Authors : Abdelghani Maddi, Chérifa Boukacem-Zeghmouri
Peer review is a central component of scholarly communication as it brings trust and quality control for scientific knowledge. One of its goals is to improve the quality of manuscripts and prevent the publication of work resulting from dubious or misconduct practices.
In a context marked by a massification of scientific production, the reign of Publish or Perish rule and the acceleration of research, journals are leaving less and less time to reviewers to produce their reports. It is therefore is crucial to study whether these regulations have an impact on the length of reviewer reports.
Here, we address the example of MDPI, a Swiss Open Access publisher, depicted as a Grey Publisher and well known for its short deadlines, by analyzing the depth of its reviewer reports and its counterparts.

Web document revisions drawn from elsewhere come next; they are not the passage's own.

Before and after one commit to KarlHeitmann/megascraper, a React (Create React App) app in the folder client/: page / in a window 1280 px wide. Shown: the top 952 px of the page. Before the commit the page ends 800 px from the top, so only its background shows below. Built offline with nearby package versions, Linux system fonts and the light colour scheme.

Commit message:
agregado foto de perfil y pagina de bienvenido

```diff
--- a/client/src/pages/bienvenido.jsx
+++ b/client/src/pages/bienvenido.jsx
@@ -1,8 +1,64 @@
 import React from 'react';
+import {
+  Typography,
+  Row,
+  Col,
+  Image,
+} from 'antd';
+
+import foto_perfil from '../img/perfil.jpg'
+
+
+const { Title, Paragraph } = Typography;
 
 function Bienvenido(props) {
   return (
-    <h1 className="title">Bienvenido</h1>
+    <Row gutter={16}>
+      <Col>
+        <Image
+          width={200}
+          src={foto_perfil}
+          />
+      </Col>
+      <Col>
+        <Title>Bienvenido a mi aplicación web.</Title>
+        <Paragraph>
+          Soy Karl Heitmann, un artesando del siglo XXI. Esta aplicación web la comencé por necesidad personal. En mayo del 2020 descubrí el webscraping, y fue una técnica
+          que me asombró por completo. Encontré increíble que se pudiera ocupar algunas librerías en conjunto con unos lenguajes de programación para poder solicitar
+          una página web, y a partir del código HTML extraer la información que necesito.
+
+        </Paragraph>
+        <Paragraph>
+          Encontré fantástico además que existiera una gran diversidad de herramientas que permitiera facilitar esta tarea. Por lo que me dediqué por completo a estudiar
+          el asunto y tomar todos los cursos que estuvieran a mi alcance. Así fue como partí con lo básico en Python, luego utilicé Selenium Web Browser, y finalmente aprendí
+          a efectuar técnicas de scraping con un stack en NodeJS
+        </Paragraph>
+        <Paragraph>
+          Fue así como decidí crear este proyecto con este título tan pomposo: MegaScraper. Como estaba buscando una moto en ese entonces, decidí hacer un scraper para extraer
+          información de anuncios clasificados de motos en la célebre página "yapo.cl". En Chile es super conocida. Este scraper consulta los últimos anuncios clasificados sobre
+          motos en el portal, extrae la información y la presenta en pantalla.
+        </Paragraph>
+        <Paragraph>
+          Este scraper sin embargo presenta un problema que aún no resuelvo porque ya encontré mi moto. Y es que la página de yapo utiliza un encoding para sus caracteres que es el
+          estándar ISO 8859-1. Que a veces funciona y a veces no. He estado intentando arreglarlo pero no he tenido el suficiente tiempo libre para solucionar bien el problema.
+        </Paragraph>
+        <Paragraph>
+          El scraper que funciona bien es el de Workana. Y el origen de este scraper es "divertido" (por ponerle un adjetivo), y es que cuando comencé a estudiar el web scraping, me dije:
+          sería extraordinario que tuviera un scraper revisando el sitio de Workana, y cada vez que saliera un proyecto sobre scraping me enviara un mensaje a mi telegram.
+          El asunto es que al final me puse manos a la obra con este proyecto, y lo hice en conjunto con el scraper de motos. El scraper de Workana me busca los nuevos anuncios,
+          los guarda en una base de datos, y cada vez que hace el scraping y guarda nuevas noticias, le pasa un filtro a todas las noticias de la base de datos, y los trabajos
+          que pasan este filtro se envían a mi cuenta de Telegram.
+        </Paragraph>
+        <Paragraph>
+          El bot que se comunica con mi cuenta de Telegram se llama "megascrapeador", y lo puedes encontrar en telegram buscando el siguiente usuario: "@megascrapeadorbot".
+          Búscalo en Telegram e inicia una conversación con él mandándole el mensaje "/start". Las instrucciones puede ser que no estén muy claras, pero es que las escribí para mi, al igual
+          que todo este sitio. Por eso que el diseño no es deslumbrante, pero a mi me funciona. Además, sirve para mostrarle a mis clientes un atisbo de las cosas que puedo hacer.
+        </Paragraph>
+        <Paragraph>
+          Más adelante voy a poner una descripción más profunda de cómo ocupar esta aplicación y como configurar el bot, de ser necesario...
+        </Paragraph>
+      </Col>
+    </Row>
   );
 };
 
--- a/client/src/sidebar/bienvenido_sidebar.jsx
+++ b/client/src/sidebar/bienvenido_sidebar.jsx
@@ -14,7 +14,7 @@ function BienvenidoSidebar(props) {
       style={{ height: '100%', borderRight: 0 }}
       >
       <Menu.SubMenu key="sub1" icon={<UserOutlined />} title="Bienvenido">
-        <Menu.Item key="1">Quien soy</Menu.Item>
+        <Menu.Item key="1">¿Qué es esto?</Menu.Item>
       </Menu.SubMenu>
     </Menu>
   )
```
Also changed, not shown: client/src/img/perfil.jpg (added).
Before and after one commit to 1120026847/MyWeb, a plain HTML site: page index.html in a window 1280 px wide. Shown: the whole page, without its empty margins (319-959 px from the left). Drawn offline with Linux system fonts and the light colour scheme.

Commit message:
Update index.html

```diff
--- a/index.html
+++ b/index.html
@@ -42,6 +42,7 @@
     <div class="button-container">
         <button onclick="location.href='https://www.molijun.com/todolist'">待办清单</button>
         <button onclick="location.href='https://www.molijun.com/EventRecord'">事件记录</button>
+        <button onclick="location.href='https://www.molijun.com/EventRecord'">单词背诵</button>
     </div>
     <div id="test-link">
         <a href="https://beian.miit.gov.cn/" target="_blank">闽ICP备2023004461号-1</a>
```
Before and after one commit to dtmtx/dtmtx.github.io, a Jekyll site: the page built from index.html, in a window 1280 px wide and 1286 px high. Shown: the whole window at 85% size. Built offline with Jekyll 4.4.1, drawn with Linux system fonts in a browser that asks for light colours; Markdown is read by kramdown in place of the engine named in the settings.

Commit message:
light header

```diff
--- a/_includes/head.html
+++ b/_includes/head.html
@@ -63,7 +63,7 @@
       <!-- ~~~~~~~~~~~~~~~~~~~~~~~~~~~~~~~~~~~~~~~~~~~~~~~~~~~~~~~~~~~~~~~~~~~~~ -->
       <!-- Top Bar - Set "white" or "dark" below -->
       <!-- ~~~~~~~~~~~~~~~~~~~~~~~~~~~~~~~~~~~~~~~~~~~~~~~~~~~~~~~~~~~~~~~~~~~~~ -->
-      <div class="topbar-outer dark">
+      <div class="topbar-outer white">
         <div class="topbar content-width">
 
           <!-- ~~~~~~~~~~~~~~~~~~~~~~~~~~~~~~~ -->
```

For this, we used Publons data with 61,197 distinct publications reviewed by 86,628 reviewers.
Our results show that, despite the short deadlines, when they accept to review a manuscript, reviewers assume their responsibility and do their job in the same way regardless of the publisher, and write on average the same number of words.
Our results suggest that, even if MDPI’s editorial practices may be questionable, as long as peer review is assured by researchers themselves, publications are evaluated similarly.